Anyway, I eventually landed on Oak, the Kevin Rose-founded app. It’s simple, limited, and it works extremely well. And the paid features aren’t put in your face - it truly us usable for free without feeling like you’re missing out. Rose might be playing a long game with a new monetization strategy, or possibly they simply haven’t been devoting enough energy to optimization to make it bad yet. There’s a real value to apps that start off good and don’t change much.

I’d recommend it and think it has few flaws that aren’t shared by other apps.
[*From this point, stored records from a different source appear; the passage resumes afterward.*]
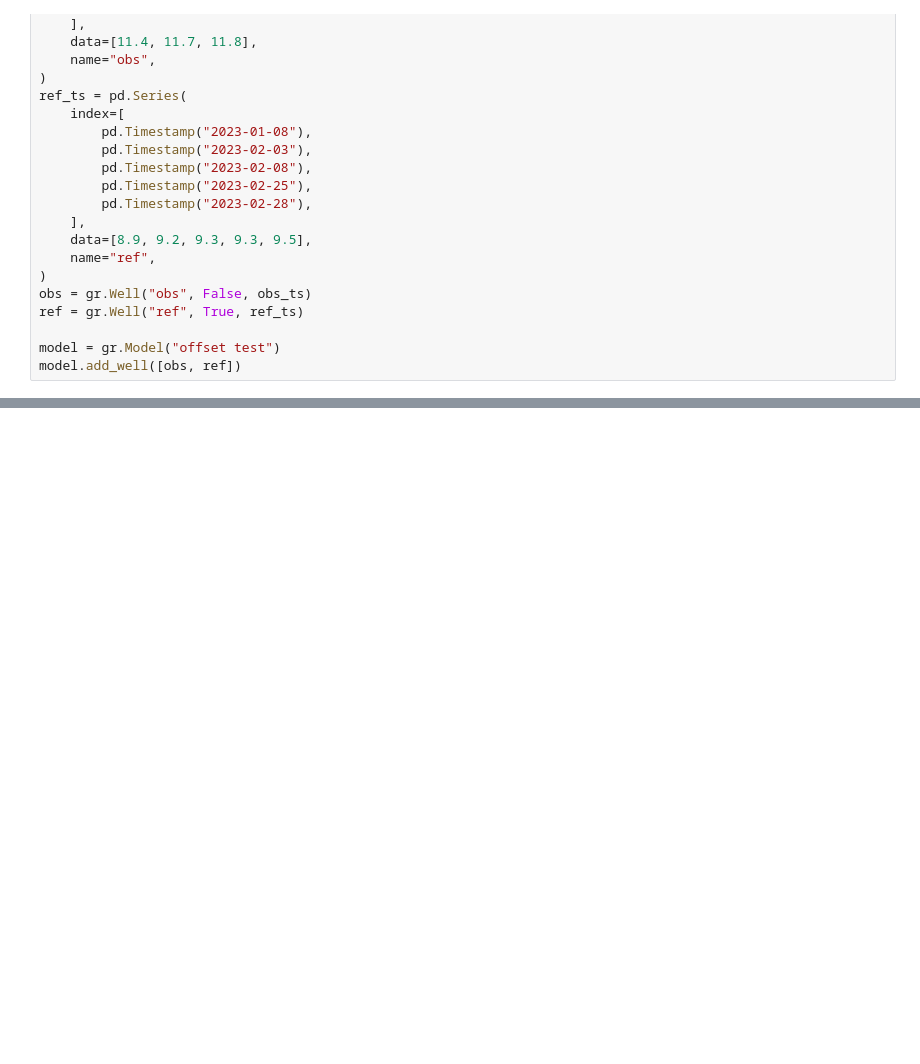
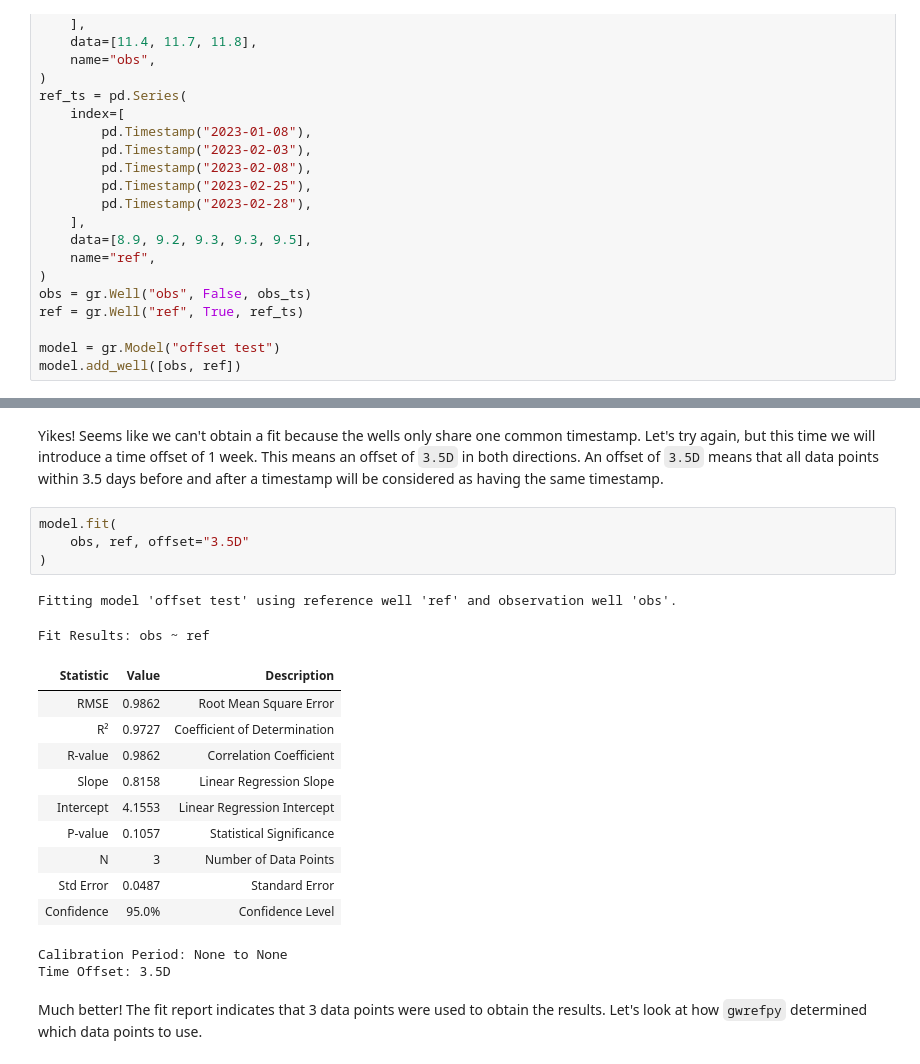
Before and after one commit to sgfsweden/gwrefpy, a Jupyter notebook: docs/tutorials/time_offsets.ipynb, the cells around one changed output, grey strips where cells are left out. Cells and saved outputs as stored; diff of their text form; blank space fills up the shorter version.

```diff
--- a/docs/tutorials/time_offsets.ipynb
+++ b/docs/tutorials/time_offsets.ipynb
@@ -48,0 +79,23 @@ ref_ts.plot(ax=down)
+# %% [markdown]
+Yikes! Seems like we can't obtain a fit because the wells only share one common timestamp. Let's try again, but this time we will introduce a time offset of 1 week. This means an offset of `3.5D` in both directions. An offset of `3.5D` means that all data points within 3.5 days before and after a timestamp will be considered as having the same timestamp.
+# %%
+model.fit(
+    obs, ref, offset="3.5D"
+)
+# %% [output]
+Fitting model 'offset test' using reference well 'ref' and observation well 'obs'.
+Fit Results: obs ~ ref
+| Statistic | Value | Description |
+| RMSE | 0.9862 | Root Mean Square Error |
+| R² | 0.9727 | Coefficient of Determination |
+| R-value | 0.9862 | Correlation Coefficient |
+| Slope | 0.8158 | Linear Regression Slope |
+| Intercept | 4.1553 | Linear Regression Intercept |
+| P-value | 0.1057 | Statistical Significance |
+| N | 3 | Number of Data Points |
+| Std Error | 0.0487 | Standard Error |
+| Confidence | 95.0% | Confidence Level |
+Calibration Period: None to None
+Time Offset: 3.5D
+# %% [markdown]
+Much better! The fit report indicates that 3 data points were used to obtain the results. Let's look at how `gwrefpy` determined which data points to use.
```
Also changed, not shown: parts of 6 cells of this notebook.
Mainly I’d love to see more apps finding a better way of encouraging consistency than “streaks.” This idea of uninterrupted days of use (derived, I believe, from the Seinfeld productivity secret) is great until it isn’t: it punishes a single day of missing your habit just as much as the inability to do two days in a row. And by resetting to zero, it’s discouraging right at the point when you need encouragement to get back on it.

I’ve only seen one example of habit tracking done really well, in the place I least expected it: a Garmin watch. Garmin, not especially known for technological sophistication, came up with a really good way to do step tracking. It takes a rolling average of the last few days of your activity, and challenges you to beat that. So when you’ve been sedentary, it’s easy to succeed by doing a bit better, and when you’re active, it encourages you to keep going. It’s so much better than setting a round “10,000 steps” target and avoids the guilt of dialing down that number if you’re too busy to get out that much or it’s been pouring rain for the last few days.

Due to the current crisis, I expect a bunch of apps will go free or have extended free content around anxiety reduction. Balance, for example, has a free one-year subscription, Headspace has a ‘Weathering the storm’ series, and Calm produced some… mindful living calendars (?).

I think meditation is a pretty good thing to do, and whichever way works for you, go for it. Hang in there, folks.